It is in keeping with those prayers and that desire to support that we write you this letter. While we rejoice in the real blessing of the Lord we see in many schools with a faithful stand, our hearts have been burdened with a growing number of heart‐breaking exceptions to that rule. Some good schools have closed. We understand that there are demographic trends and marketplace realities that partially explain these closures. Still, we fear that there is more to this story. We sense a spiritual trend, one we hope can be halted.
The IBFNA is a Fellowship of separatist Baptists. We believe the greatest danger to the purity of the faith comes not from the apostates themselves, but from men who, although they profess themselves to be Bible‐believers, are tolerant of others in positions of trust and authority who do not so believe.
This is why one aspect of the IBFNA purpose statement reads, “to emphasize the biblical teaching on separation from unbelievers in religious work (primary separation) and separation from believers who ignore or disobey the Bible’s teaching of primary separation (secondary separation).”
The IBFNA Article of Faith, para. F, states that we believe in “ecclesiastical separation, whereby we preach against apostasy and withdraw from brethren who enter into memberships, affiliations and fellowships (including evangelistic crusades, youth movements, mission agencies, and schools) which seek to unite separatist fundamentalists with those who deny biblical doctrines, including those who do not obey the biblical teaching on separation.”
Recognizing the importance of your ministries to the well‐being of our young people and the future of fundamentalism, we humbly ask for your consideration of three safeguards that we believe are essential to the spiritual health of our schools, both today and in the generations to come.
- Vigorously and thoroughly teach your students the Bible doctrine of separation. Separation is a major theme of biblical theology in both the Old and New Testaments. It is at the center of the nature of our God, the reality of our salvation, and the mission of the church’s pilgrimage through the world. We would not tolerate another Jesus, another gospel, or another spirit, but neither should we tolerate any other response to these dangers than that expressed by the apostle Paul, who vigorously warned against false apostles and the need to separate from them (2 Cor. 6:14-7:1; 2 Cor. 11:1-15). Every student should learn this doctrine, for it is essential to his spiritual well‐being.

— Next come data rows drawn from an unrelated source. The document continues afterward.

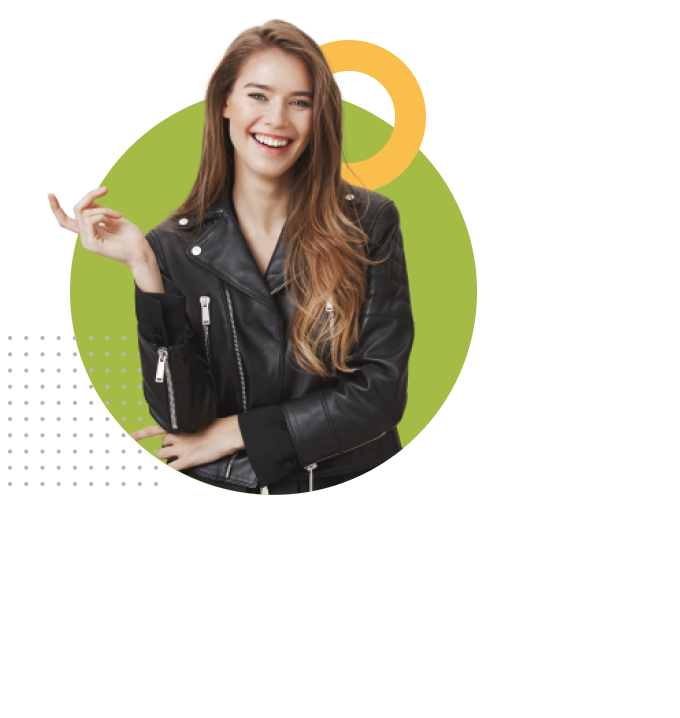
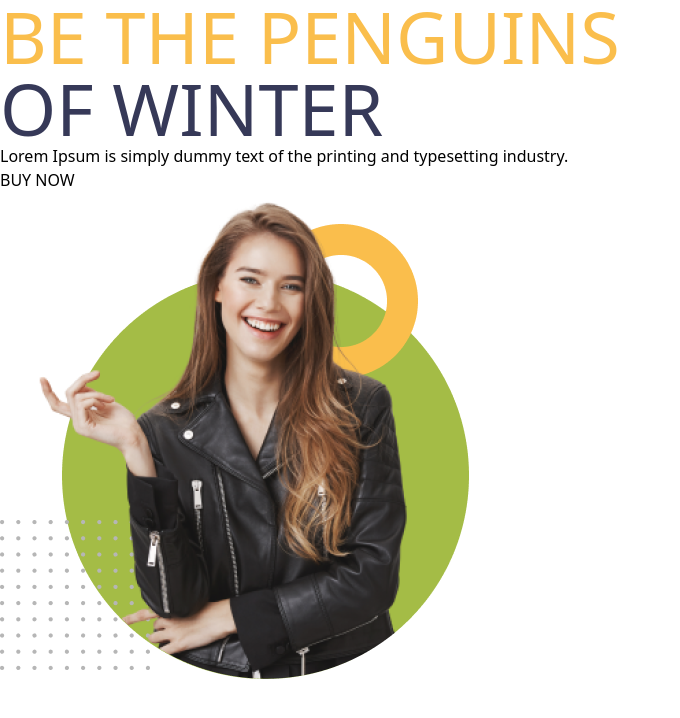
Before and after one commit to shakilawd/penguin-fashion-resources, a plain HTML site: page index.html in a window 1280 px wide. Shown: the whole page, without its empty margins (0-680 px from the left). Drawn offline with nearby package versions, Linux system fonts and the light colour scheme.

Commit message:
addded the tailwind config js file

```diff
--- a/index.html
+++ b/index.html
@@ -4,6 +4,8 @@
     <meta charset="UTF-8">
     <meta name="viewport" content="width=device-width, initial-scale=1.0">
     <title>Penguin Fashion</title>
+    <script src="https://cdn.tailwindcss.com"></script>
+
 </head>
 <body>
     <header>
@@ -12,15 +14,17 @@
         </nav>
         <!-- banner start -->
         <div>
-
             <div>
-
+                <h1 class="text-7xl	uppercase	"><span class="text-[#FABE4C]">Be the Penguins</span><br>
+                   <span class="text-[#363958]"> of Winter</span></h1>
+                    <p>Lorem Ipsum is simply dummy text of the printing
+                        and typesetting industry.</p>
+                        <button>BUY NOW</button>
             </div>
             <div>
                 <img src="images/model.png" alt="">
             </div>
         </div>
-
     </header>
     <main>
 
```
Also changed, not shown: tailwind.config.js (added).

It is the wall that protects essential doctrine from the influence of error and the heart from the influence of unbelief and apostasy. Both ecclesiastical separation and personal separation from worldliness are indispensable teachings in this regard. Produce graduates in every major who are convinced from the Scripture of the doctrine’s content and importance.
- Guard your institution from the influence of men, many of whom are godly and gifted in other respects, who do not understand or seek to practice the Bible doctrine of separation. We understand that good men can disagree about doctrines that are less essential or clear, but the doctrine of separation is a first‐order concern for the Christian. Refuse to work with men, institutions, and movements with whom you cannot agree on this essential matter. You separate from Charismatics, for instance, so only work with men who will faithfully separate from Charismatics. Agree with co‐laborers on separation.
- Recognize the danger of the many mechanisms of ecumenism. Satan is building a one‐world church, and he is using many things to blur the lines between truth and error, right and wrong, and good and evil to do so. Charismaticism is one of these mechanisms. Christian Contemporary Music is one of these mechanisms. Greater political influence and good social causes can function in this way. Keep a difference between the clean and the unclean. Draw bold discernable lines between darkness and light, though we live in a world that seems to offer us many shades of gray.
It is our sincere desire that these practical suggestions will foster the spiritual health and well‐being of your school for the Lord’s sake. It is in the abundance of counselors that safety is to be found. While our counsel is unsolicited, it is offered in the sincere hope that it can be of some help. Be assured of our continued prayers and support as you seek to honor Christ in the discipling and education of our young people, and in contending for and passing along the faith once delivered to the saints.
Resolution adopted at IBFNA Annual Conference, June 17, 2015, Winston‐Salem, NC